(Oct. 5, 2015) — The financial crisis is nearly a decade in the past, but UTSA associate professor of economics Edgar Ghossoub says we’re still feeling the effects and are essentially living in a brave new financial world. In a study published in the European Economic Review, Ghossoub argues that because large banks have become bigger than ever, their market power is unprecedented and competition is rapidly becoming a thing of the past.
“As banks get larger, they have more market power,” he said. “Over the past 20 or 30 years, we’ve seen this trend with the number of banks declining. If you can’t compete, you’ll be acquired by another bank.”
While some banks have gotten larger over time as a result of the acquisition of smaller banks, they have also become much larger as a result of the rush of mergers and capital injections during the global financial crisis in 2008. For instance, less than 2% of total banks in the U.S. controlled over 70% of total assets in the banking system in 2013. This makes it easy for them to exert market power through higher ATM and overdraft fees, changing interest rates, charging for checking accounts and denying loans.
“Competition changes things,” Ghossoub said. “If I try to get a loan at one bank and I’m denied, I can go to another bank and maybe succeed there. But without competition, I don’t have many options.”
He compared the lack of competition to the current state of airlines. After years of lackluster profit, most airlines have started charging for every comfort and convenience.
“This could easily happen in the banking industry if things don’t change,” Ghossoub said. “They can charge for everything because no one has any realistic alternative.”
The lack of competition in the banking industry has resulted in power concentrated between a small number of financial institutions, which allows them to control the market without much input from the federal government. For example, if the government decided to lower interest rates to encourage borrowing, the banks have the power to resist. Increasing lending could decrease interest rates further, which negatively affects their profitability. The banks are now so large and have so little competition that they could simply decide not to do it. As a result, the post-recession recovery has been slow.

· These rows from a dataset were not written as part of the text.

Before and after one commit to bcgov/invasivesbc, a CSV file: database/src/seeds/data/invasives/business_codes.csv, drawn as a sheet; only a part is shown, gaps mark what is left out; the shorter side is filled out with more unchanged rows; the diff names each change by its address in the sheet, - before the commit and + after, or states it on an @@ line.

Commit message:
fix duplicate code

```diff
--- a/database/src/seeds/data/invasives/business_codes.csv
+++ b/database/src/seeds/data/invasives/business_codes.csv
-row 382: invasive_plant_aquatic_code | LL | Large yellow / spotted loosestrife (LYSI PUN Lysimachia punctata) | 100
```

Banks bearing that infamous moniker “too big to fail” are, to no one’s surprise, burdensome on the economy because of their systemic risk. If they topple, they require political intervention and become too powerful to regulate.
“It’s the result of a free market,” Ghossoub said. “It’s not necessarily a bad thing, but in any market you can’t leave it unleashed completely. You always need regulatory measures, but to what extent is a different story.”
Learn more about economics at UTSA.
The conference will showcase the works of authors, illustrators, and scholars which embody Latino culture and art as a means to promote literacy and reading in Latino children.
Durango Building, first floor, Downtown Campus
Registration is open now for this family-friendly and dog-friendly run that supports the UTSA Alumni Association scholarship fund.
Convocation Center, Main Campus
Join the Department of Interdisciplinary Learning and Teaching for the 14th Annual UTSA Storytelling Festival featuring Nancy Simpson, storyteller and keynote speaker. The event is free and open to the public.
Main Building, Ground Floor Lobby, Main Campus
Students are invited to a semi-formal, dinner banquet with an awards presentation and dancing. Keynote speaker will be San Antonio City Councilman William Cruz Shaw. Tickets must be purchased by Feb 19 at Roadrunner Express. UTSA students are $15 and guests are $20.
H-E-B Student Union Ballroom (HSU 1.104/1.106), Main Campus
Dr. Don Jenkins from UT Health SA will lead this event UTSA with up to 30 certified STB trainers, and train up to 300 UTSA students and personnel in stop the bleed methods.
H-E-B Student Union Ballroom (HSU 1.106), Main Campus
Get to know more about the Bexar County Criminal District Court candidates' stance on the issues before voting in the primary election on March 6.
Buena Vista Street Building, Aula Canaria (BVB 1.328), Downtown Campus
As part of RecycleMania,UTSA will provide sensitive document shredding services for the UTSA community. Bring documents to the parking lot between Student Union & Ximenes Avenue Garage. Document pick up also available for the Downtown and Hemisfair Campuses.
H-E-B Student Union parking lot, Main Campus
Lt. Gen. (Ret.) Koichiro Bansho will speak the importance of the Japan-U.S. relations from the historical and security perspectives. He will go over the history and future of the alliance between the two countries.
H-E-B Student Union, Travis Room (HSU 2.202), Main Campus
The University of Texas at San Antonio is dedicated to the advancement of knowledge through research and discovery, teaching and learning, community engagement and public service. As an institution of access and excellence, UTSA embraces multicultural traditions and serves as a center for intellectual and creative resources as well as a catalyst for socioeconomic development and the commercialization of intellectual property - for Texas, the nation and the world.
To be a premier public research university, providing access to educational excellence and preparing citizen leaders for the global environment.
We encourage an environment of dialogue and discovery, where integrity, excellence, inclusiveness, respect, collaboration and innovation are fostered.